Editor’s Note: I’ve been genuinely impressed and surprised at the creativity of your 3 watch collection for $5,000 submissions, and as for Mr. Bauer here, well, he and I are on the same wavelength. This is a fantastic three watch collection, and while some may be tricky to find at retail, he’s in the right frame of mind to take up the challenge.
If you’d like to submit your own 3 watch collection for $5,000 can you do so at the form right here.
The reader may rightly criticize that I have included watches that are either difficult to buy or difficult to buy at the original list price provided. On the other hand, the selections hold true to the original intent of this feature, which is to showcase the type of value that you can get with a certain limited amount of money. This takes a combination of knowledge, strategy, taste, experience, and a huge dose of luck. This, to me, is the essence of collecting watches, rather than just buying them.
Grand Seiko SBGV245 – $3,000
When I first saw the W&W review of this watch, I knew this was the Grand Seiko for me. Since I started getting into watch collecting, I have always admired the brand. However, their more typical case designs never spoke to me. The lines for the SBGV24x series are so different and distinctive, yet still carry that strong GS design language. Not to mention that more wallet-friendly price tag for a GS watch. The dial color of the SBGV245 is also unique, not only in the GS line but just about anywhere. At the time the review came out, I wasn’t ready to spend over $2000 on a watch, so I ended up buying a second-hand SBGV243. However, I always regretted it.
When I heard that the SBGV245 had been discontinued, I called up every AD here in Taiwan to see if there were any more in stock on-island. Fortunately for me, the last place I called was able to order one in for me, and it immediately became my favorite watch. I am grateful that I learned the (relatively) easy way never to compromise or settle when it comes to buying the watch you want. With its outrageous polishing and dynamic dial color, plus hefty water resistant and anti-magnetic properties, the SBGV245 effectively straddles the boundaries between dressy and rugged, beautiful and functional. And, of course, it’s quartz, so it’s no fuss and ready to go when you are. What more do you need in a watch collection? I could almost stop here.

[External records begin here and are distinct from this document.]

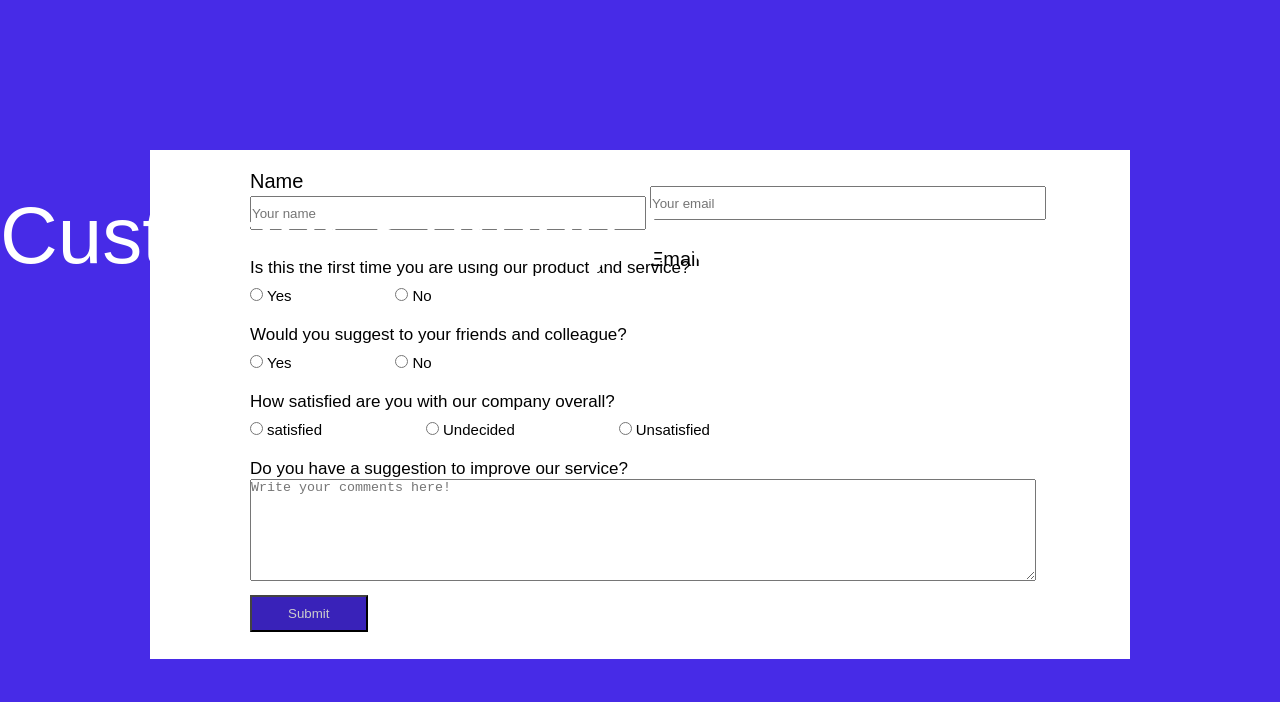
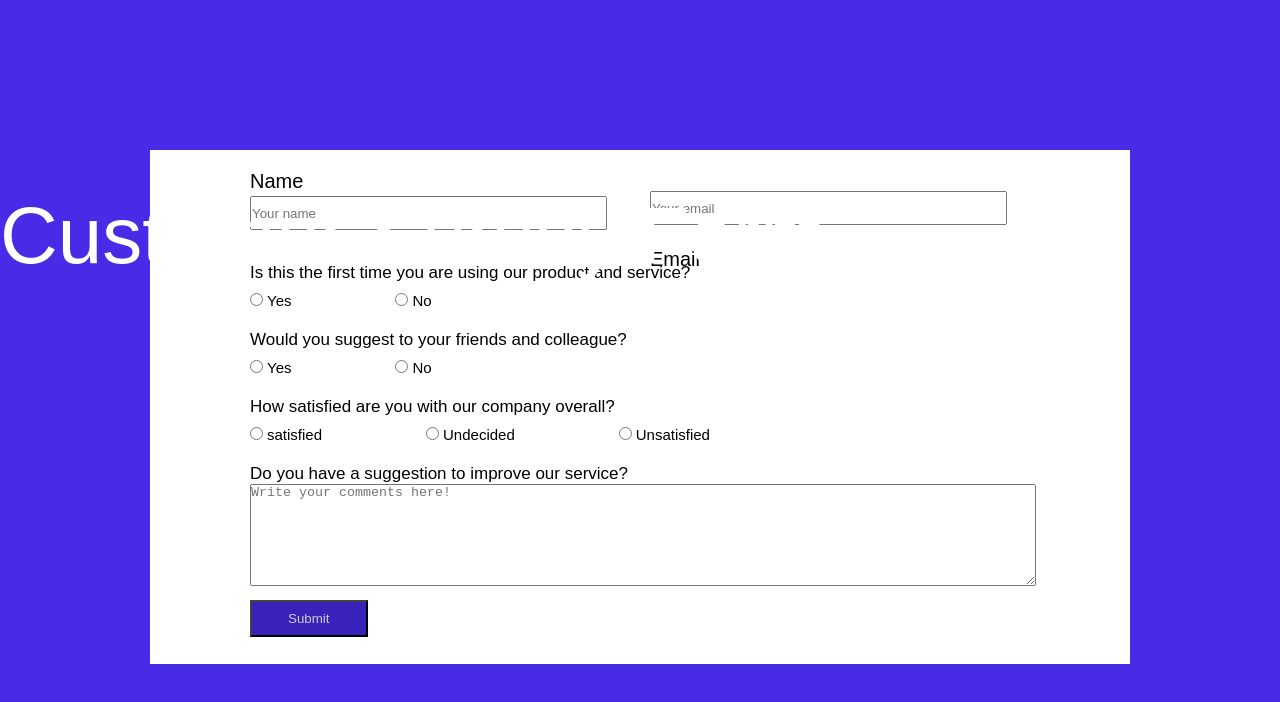
Before and after one commit to obinyan/survey-form, a plain HTML site: page index.html in a window 1280 px wide. Drawn offline with Linux system fonts and the light colour scheme.

Commit message:
d-update-20

```diff
--- a/index.css
+++ b/index.css
@@ -89,7 +89,7 @@ textarea{
         font-size: 80px;
 
         position: absolute;
-        top: 50;
+        top: 10;
     }
 
     form{
@@ -100,7 +100,7 @@ textarea{
         display: flex;
         flex-direction: row;
         gap: 5px;
-        width: 40%;
+        width: 36%;
         margin-left: 100px;
     }
 
@@ -110,12 +110,12 @@ textarea{
 
      #email{
         margin-left: 500px;
-        margin-top: -85px;
+        margin-top: -80px;
     }
 
      #email-label{
         margin-left: 500px;
-        margin-top: -60px;
+        margin-top: -80px;
      }
 
     p{
```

MING 17.06 Slate – $1,250
The seemingly redundant question ‘What more do you need in a watch collection?’ has a clear answer for collectors once they lay their eyes on a MING watch. The format for this “3 under $5000 genre” often goes from tool watch to dress watch, and the MING 17.06 Slate has many of the qualities of a dress watch, with its pared-down size at 38mm and two hands. However, MING has also tried to provide some features to make this watch more of a daily wear, including lume and 100m of water resistance.
So, as with the Grand Seiko, this watch is ready for almost anything. For me, this watch has offered the most value across the entire MING line thus far. The price came in at under $1300 while really pushing the design language in a new direction from the prior releases. Despite the modest price, this watch is a true show-stopper. I was at a watch meetup last week and this watch was down on the table alongside a Kermit, two Royal Oaks, a Patek Calatrava Pilot Time, and a Lange 1815… whenever new people came in the door, they would stop in their tracks, say ‘Whoa,’ and reach for the Slate.
Halios Universa – $735
With about $750 left in your budget and a Grand Seiko and a Ming already to choose from, can you even find a watch that would compete for wrist time with such killer timepieces? One option would be to spring for the Ming Universal Bracelet (which looks great on both watches) and leave it at two. But there’s still room for something you don’t mind getting a little nicked and dinged. We’ve seen a lot of folks slot a Seiko diver in here, and you certainly have quite a few options at or below that price range. However, if you are willing to test your patience and luck you can try to get your hands on a release from Halios Watches.
The Universa, a 38mm field-ish type watch that finally came to market earlier this year after several years of development and delays, is the brand’s latest offering. Many of their fans are calling it their best yet. Halios Watches are the brainchild of one particular watch auteur, Jason Lim, and what his brand lacks in punctuality and straightforward customer service he more than makes up for with the brilliantly designed and constructed watches he is releasing at irresistible prices. Jason’s perfectionism in design and quality means that although his watches are technically not limited editions, he releases just a few small batches of watches every year.
The current Halios website has not been updated for at least three months, so those interested in buying a Halios need to wait for the irregular email updates, sporadic Instagram announcements, and gossip and rumors shared on watch enthusiast message boards. However, if luck comes your way and you know of a watch release time and can secure one within the several minutes or so in which they sell out, you are in for a treat. This Universa wears snug thanks to the 38mm dial size and low case height (11mm with a hand-wound movement). At the same time, the 48mm lug-to-lug and raised sapphire crystal help to fill the watch out on your wrist. The depth of the dial color, the applied markers, and the unique quick-adjust bracelet system compete with offerings from Swiss brands at two or even three times the price point. The pastel blue especially adds a nice contrast against the two other watches already recommended above.